Required work:
Going through the data below, please show each line containing the string "HomeScreen".

»»

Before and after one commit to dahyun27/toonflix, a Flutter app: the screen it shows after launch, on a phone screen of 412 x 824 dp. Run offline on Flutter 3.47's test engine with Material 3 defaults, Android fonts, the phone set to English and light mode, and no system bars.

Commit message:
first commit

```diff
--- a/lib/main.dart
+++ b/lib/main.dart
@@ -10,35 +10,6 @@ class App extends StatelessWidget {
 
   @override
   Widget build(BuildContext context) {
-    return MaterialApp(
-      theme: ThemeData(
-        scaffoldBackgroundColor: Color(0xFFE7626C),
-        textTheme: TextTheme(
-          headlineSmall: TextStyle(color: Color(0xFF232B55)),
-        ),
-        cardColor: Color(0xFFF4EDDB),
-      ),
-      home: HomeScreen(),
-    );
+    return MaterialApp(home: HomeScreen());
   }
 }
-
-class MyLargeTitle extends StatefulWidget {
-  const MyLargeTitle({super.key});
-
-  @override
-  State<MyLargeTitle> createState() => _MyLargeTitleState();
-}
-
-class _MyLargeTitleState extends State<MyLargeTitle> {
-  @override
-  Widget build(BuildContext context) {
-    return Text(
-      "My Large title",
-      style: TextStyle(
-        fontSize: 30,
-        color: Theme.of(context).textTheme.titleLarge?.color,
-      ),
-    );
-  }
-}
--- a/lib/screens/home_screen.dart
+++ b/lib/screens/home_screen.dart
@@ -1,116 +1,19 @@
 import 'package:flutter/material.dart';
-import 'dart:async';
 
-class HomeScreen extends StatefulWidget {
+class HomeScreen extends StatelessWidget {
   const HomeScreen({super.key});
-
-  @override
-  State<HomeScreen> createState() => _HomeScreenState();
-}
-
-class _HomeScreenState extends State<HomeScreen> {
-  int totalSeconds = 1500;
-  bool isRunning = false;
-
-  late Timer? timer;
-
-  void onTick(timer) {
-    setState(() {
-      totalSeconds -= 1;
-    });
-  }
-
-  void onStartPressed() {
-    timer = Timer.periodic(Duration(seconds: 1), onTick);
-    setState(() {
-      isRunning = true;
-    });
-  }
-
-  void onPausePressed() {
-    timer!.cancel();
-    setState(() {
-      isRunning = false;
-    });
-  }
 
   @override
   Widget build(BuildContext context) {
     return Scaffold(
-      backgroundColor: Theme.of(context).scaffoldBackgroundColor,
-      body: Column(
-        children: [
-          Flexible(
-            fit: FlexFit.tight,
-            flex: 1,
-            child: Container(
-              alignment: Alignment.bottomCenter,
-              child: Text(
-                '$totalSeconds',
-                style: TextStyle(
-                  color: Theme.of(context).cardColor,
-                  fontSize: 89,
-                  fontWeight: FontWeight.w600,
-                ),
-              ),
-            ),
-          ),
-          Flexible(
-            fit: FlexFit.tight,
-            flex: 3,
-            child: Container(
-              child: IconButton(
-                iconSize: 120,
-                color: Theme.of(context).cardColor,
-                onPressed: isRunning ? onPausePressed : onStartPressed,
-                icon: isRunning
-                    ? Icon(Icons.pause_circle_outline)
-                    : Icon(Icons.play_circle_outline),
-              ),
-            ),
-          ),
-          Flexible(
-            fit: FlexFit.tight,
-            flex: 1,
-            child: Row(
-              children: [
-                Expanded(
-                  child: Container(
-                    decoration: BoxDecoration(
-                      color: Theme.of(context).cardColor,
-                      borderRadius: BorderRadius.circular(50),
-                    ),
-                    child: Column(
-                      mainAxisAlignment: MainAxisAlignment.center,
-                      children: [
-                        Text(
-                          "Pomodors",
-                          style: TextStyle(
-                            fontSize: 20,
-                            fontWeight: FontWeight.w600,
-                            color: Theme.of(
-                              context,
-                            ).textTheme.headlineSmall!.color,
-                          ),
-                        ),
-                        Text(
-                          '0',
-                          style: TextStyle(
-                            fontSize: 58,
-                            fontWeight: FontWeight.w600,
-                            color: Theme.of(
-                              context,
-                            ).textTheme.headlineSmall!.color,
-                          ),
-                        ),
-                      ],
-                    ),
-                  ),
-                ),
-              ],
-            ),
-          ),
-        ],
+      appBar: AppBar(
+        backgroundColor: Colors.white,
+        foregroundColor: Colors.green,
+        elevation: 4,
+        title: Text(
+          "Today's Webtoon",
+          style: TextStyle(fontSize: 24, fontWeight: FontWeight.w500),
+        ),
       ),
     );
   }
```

««

Answer below:
-      home: HomeScreen(),
+    return MaterialApp(home: HomeScreen());
-class HomeScreen extends StatefulWidget {
+class HomeScreen extends StatelessWidget {
   const HomeScreen({super.key});
-  State<HomeScreen> createState() => _HomeScreenState();
-class _HomeScreenState extends State<HomeScreen> {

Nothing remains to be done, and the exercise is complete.